TASK: Please write out every entry below exactly, leaving out any pictures.

TASK INPUTS:
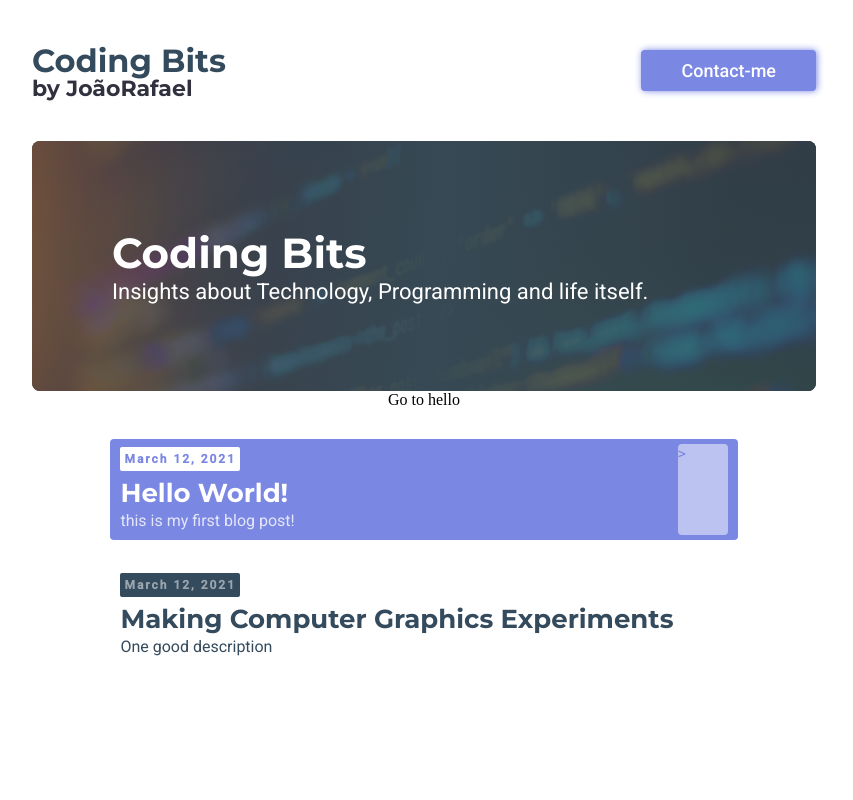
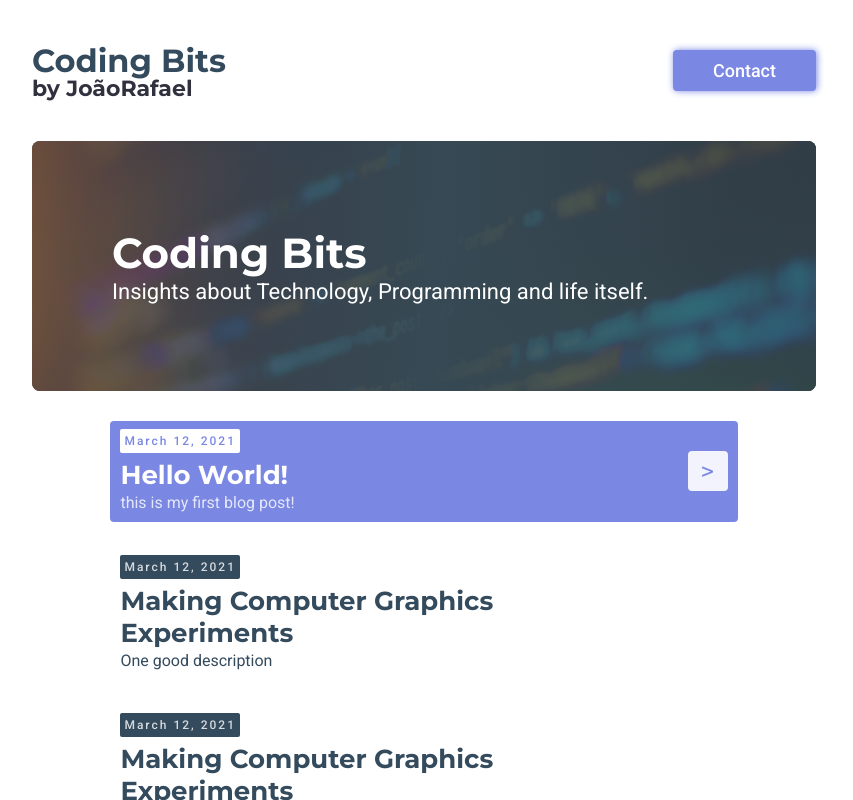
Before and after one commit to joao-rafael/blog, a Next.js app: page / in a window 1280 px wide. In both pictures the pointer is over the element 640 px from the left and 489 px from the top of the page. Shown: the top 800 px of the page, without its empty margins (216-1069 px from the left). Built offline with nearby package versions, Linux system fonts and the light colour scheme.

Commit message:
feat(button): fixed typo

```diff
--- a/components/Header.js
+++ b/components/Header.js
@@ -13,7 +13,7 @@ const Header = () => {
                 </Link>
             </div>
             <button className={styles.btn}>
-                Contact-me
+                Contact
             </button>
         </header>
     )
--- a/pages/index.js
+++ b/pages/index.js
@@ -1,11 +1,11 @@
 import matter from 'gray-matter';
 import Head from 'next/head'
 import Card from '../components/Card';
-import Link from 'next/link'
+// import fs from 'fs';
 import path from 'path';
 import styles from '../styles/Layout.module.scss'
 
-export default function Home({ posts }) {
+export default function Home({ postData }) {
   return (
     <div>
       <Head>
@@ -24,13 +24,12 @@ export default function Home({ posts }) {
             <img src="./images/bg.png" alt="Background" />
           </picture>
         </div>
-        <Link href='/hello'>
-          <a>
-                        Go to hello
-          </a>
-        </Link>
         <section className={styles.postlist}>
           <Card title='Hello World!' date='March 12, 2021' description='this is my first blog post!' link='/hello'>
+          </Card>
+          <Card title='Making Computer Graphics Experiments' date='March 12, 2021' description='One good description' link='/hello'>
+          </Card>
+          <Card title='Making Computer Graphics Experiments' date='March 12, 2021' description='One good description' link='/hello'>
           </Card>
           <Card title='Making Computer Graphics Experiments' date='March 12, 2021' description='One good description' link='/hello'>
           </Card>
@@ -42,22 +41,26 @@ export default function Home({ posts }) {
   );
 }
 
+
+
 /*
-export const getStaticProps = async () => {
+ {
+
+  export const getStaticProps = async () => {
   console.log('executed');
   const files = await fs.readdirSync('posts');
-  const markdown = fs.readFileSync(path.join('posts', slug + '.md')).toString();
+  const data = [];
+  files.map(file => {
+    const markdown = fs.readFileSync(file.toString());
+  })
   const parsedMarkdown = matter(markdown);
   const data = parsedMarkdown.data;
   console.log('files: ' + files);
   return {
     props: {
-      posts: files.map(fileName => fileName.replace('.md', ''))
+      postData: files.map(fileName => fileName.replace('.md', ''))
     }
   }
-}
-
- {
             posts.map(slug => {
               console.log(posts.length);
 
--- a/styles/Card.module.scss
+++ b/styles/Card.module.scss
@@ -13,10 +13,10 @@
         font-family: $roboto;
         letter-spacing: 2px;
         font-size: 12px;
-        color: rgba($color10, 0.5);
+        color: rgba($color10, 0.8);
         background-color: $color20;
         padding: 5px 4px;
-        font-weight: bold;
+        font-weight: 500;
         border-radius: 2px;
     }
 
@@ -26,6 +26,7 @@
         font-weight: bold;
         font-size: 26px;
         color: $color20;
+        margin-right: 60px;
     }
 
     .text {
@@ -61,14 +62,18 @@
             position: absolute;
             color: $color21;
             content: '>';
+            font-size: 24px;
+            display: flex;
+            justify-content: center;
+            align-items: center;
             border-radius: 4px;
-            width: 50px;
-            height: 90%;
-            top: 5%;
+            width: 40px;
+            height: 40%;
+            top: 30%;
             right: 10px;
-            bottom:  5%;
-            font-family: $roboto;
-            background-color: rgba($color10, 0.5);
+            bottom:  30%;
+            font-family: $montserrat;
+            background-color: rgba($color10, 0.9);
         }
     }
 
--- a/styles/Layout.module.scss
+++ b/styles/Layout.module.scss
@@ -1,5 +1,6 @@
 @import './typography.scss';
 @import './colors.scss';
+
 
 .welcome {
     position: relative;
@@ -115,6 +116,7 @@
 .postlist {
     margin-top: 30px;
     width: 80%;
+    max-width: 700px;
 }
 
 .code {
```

REPLY TO THE TASK:
Before and after one commit to joao-rafael/blog, a Next.js app: page / in a window 1280 px wide. In both pictures the pointer is over the element 640 px from the left and 489 px from the top of the page. Shown: the top 800 px of the page, without its empty margins (216-1069 px from the left). Built offline with nearby package versions, Linux system fonts and the light colour scheme.

Commit message:
feat(button): fixed typo

```diff
--- a/components/Header.js
+++ b/components/Header.js
@@ -13,7 +13,7 @@ const Header = () => {
                 </Link>
             </div>
             <button className={styles.btn}>
-                Contact-me
+                Contact
             </button>
         </header>
     )
--- a/pages/index.js
+++ b/pages/index.js
@@ -1,11 +1,11 @@
 import matter from 'gray-matter';
 import Head from 'next/head'
 import Card from '../components/Card';
-import Link from 'next/link'
+// import fs from 'fs';
 import path from 'path';
 import styles from '../styles/Layout.module.scss'
 
-export default function Home({ posts }) {
+export default function Home({ postData }) {
   return (
     <div>
       <Head>
@@ -24,13 +24,12 @@ export default function Home({ posts }) {
             <img src="./images/bg.png" alt="Background" />
           </picture>
         </div>
-        <Link href='/hello'>
-          <a>
-                        Go to hello
-          </a>
-        </Link>
         <section className={styles.postlist}>
           <Card title='Hello World!' date='March 12, 2021' description='this is my first blog post!' link='/hello'>
+          </Card>
+          <Card title='Making Computer Graphics Experiments' date='March 12, 2021' description='One good description' link='/hello'>
+          </Card>
+          <Card title='Making Computer Graphics Experiments' date='March 12, 2021' description='One good description' link='/hello'>
           </Card>
           <Card title='Making Computer Graphics Experiments' date='March 12, 2021' description='One good description' link='/hello'>
           </Card>
@@ -42,22 +41,26 @@ export default function Home({ posts }) {
   );
 }
 
+
+
 /*
-export const getStaticProps = async () => {
+ {
+
+  export const getStaticProps = async () => {
   console.log('executed');
   const files = await fs.readdirSync('posts');
-  const markdown = fs.readFileSync(path.join('posts', slug + '.md')).toString();
+  const data = [];
+  files.map(file => {
+    const markdown = fs.readFileSync(file.toString());
+  })
   const parsedMarkdown = matter(markdown);
   const data = parsedMarkdown.data;
   console.log('files: ' + files);
   return {
     props: {
-      posts: files.map(fileName => fileName.replace('.md', ''))
+      postData: files.map(fileName => fileName.replace('.md', ''))
     }
   }
-}
-
- {
             posts.map(slug => {
               console.log(posts.length);
 
--- a/styles/Card.module.scss
+++ b/styles/Card.module.scss
@@ -13,10 +13,10 @@
         font-family: $roboto;
         letter-spacing: 2px;
         font-size: 12px;
-        color: rgba($color10, 0.5);
+        color: rgba($color10, 0.8);
         background-color: $color20;
         padding: 5px 4px;
-        font-weight: bold;
+        font-weight: 500;
         border-radius: 2px;
     }
 
@@ -26,6 +26,7 @@
         font-weight: bold;
         font-size: 26px;
         color: $color20;
+        margin-right: 60px;
     }
 
     .text {
@@ -61,14 +62,18 @@
             position: absolute;
             color: $color21;
             content: '>';
+            font-size: 24px;
+            display: flex;
+            justify-content: center;
+            align-items: center;
             border-radius: 4px;
-            width: 50px;
-            height: 90%;
-            top: 5%;
+            width: 40px;
+            height: 40%;
+            top: 30%;
             right: 10px;
-            bottom:  5%;
-            font-family: $roboto;
-            background-color: rgba($color10, 0.5);
+            bottom:  30%;
+            font-family: $montserrat;
+            background-color: rgba($color10, 0.9);
         }
     }
 
--- a/styles/Layout.module.scss
+++ b/styles/Layout.module.scss
@@ -1,5 +1,6 @@
 @import './typography.scss';
 @import './colors.scss';
+
 
 .welcome {
     position: relative;
@@ -115,6 +116,7 @@
 .postlist {
     margin-top: 30px;
     width: 80%;
+    max-width: 700px;
 }
 
 .code {
```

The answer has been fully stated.